As a woman I have realized the lack of community that we have created amongst the many generations of people in our church.
Think back on your life as a teenager. What comes to mind? Anxiety? Peer pressure? Acne? I’ve heard it said that “kids are different today; we can’t relate.” I disagree.
My name is Erica Jones and I’m not a teenager, nor am I a college student, but I am a mentor to young women across the U.S. and beyond. My work has taught me a few things I desperately want young people to understand.
As a woman I have realized the lack of community that we have created amongst the many generations of people in our church. This needs to change, and I believe it can change right now, right here, with us.
And now you have wisdom, you’ve grown up and you’ve gotten your education, you’ve figured out how to do your hair, and you have a couple trophies in your closet
You were once an acne-faced teenage girl (unless you were the chosen flawless one) with no idea how to do her hair, and an obsession with books, boys, or basketball, or all of the above. And now you have wisdom, you’ve grown up and you’ve gotten your education, you’ve figured out how to do your hair, and you have a couple trophies in your closet. Now you see the teen girls coming up behind you, flustered by those same challenges you once faced. They are desperately looking for someone to look up to, to talk to, to trust.
They are about to make some of the most important decisions in their lives, and they most likely will not turn to you for advice. They will turn to a secular worldview to make decisions. Almost 70 percent of millennials say they learn more from technology than from people- imagine what Gen Z would say! Why listen to advice from youtubers and google searches instead of the Church? Because they’re looking for real answers to real problems.
In a recent study conducted by the Barna group, surveys showed that there are five common reasons teens and young adults leave the Church:
It’s an exclusive club.
They’re unable to express doubts.
Church is overprotective/sheltered.
There’s a lack of trust.
There’s a focus on behavior rather than internal transformation.
What does all this point to? A lack of relationship. Not all young people leave the Church because they haven’t been engaged or involved; they mainly leave because of the negative experiences they’ve had with other Church members.
The single most important component of an adolescent’s healthy development is the consistent presence of an adult caregiving relationship—in other words, mentorship.

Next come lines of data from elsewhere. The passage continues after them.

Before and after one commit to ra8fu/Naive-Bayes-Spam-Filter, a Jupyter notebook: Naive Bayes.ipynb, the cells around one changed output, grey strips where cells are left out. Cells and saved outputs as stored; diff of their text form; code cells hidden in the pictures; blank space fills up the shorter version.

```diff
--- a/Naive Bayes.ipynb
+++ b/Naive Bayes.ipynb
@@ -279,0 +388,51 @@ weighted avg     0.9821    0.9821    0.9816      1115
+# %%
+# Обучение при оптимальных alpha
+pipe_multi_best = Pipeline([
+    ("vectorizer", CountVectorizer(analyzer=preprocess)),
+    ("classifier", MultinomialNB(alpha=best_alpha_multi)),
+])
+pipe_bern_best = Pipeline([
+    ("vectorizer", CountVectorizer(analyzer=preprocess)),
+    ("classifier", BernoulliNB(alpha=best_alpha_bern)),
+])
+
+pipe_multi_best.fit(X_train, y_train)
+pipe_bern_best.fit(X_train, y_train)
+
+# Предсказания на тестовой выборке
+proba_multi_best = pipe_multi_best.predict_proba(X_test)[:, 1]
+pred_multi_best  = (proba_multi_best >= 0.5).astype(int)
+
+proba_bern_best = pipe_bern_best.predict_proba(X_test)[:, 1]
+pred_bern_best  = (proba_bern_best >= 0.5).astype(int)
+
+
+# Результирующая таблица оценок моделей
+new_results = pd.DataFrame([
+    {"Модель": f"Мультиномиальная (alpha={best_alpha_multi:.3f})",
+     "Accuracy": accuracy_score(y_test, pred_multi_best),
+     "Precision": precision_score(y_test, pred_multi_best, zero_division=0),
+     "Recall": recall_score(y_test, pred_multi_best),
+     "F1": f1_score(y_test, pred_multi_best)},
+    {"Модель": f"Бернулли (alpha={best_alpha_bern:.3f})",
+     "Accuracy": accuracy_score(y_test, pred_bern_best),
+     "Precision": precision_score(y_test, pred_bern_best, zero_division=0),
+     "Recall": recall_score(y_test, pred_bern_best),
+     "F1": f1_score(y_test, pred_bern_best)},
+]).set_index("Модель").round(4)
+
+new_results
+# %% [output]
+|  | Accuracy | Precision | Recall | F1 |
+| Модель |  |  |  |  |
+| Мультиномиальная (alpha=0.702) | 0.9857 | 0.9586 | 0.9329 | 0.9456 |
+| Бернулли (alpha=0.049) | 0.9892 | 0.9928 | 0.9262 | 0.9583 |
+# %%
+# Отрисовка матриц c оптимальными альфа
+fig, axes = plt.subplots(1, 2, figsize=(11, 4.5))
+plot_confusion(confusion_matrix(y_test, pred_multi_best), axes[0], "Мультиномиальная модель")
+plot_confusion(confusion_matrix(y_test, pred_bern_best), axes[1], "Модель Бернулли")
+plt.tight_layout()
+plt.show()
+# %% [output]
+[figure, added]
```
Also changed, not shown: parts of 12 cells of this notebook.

Nothing is more impactful in the life of a teenager than a relationship with someone they fully trust and with whom they can talk about anything. In fact, positive intergenerational relationships are the number one indicator of youth who remain in the Church. Youth are drawn to adults who are consistent, committed, and compassionate. They want to feel they have spiritual support—despite the mistakes they make along the way. This is where you come in.
What does this look like?
You must build a relationship before giving advice. Trust must be earned before anyone will listen with any real interest.
Second, you must provide a safe space where they can find answers to the real challenges they face. You have to be ready and willing to answer hard questions about relationships, sex, addiction, depression/anxiety, and a myriad of other issues.
In the midst of a tumultuous, ever-changing season, what youth need from us more than anything else is empathy. You may not have experienced what it’s like to be dumped on social media, but you have to be able to feel what that must be like. And you don’t have to have all of the “answers.” It’s always better to ask rather than assume. Ask open-ended questions that show you care and are listening.
Expect the journey to look different from yours—put your “shocked” face away—but don’t discount the impact of sharing your own story either. Maybe you are the woman (or man- for our male readers) that is going to be able to guide them into a better relationship with Jesus, if you are patient enough to work through their growth. When the youth open up to us, we have to be willing and ready to accept that the stories and choices may be hard to hear. Offer companionship and confidentiality no matter what she shares with you. Be open. Be genuine. And then listen.
If you cannot listen more than you talk, if you can’t keep your face from contorting when you hear something shocking, this isn’t the ministry for you. Showing empathy and compassion does not mean you’re condoning behavior. This isn’t about lowering your standards; it’s about placing less of a demand on a person who is growing. There is a time and place for offering advice and gently steering our youth to better, healthier choices. But we need to be preaching grace, not perfection.
When we offer a place where they can share without fear of condemnation, where we listen more than we talk, where our advice stems from understanding and compassion rather than moral judgments, they find that the Church--faith--is relevant to their daily lives.
It is a privilege and a great responsibility when the next generation trusts us enough to ask for our advice. Let's give them a safe place to land when they do.
Erica Jones currently serves as the Assistant Director of Women’s Ministries for the North American Division. One of Erica’s greatest desires is to empower young women to have the tools to make wise choices in their relationships, recognizing that the choices they make now will impact them for their entire lives. Erica lives in Howard County, Maryland, with her cat, Boots.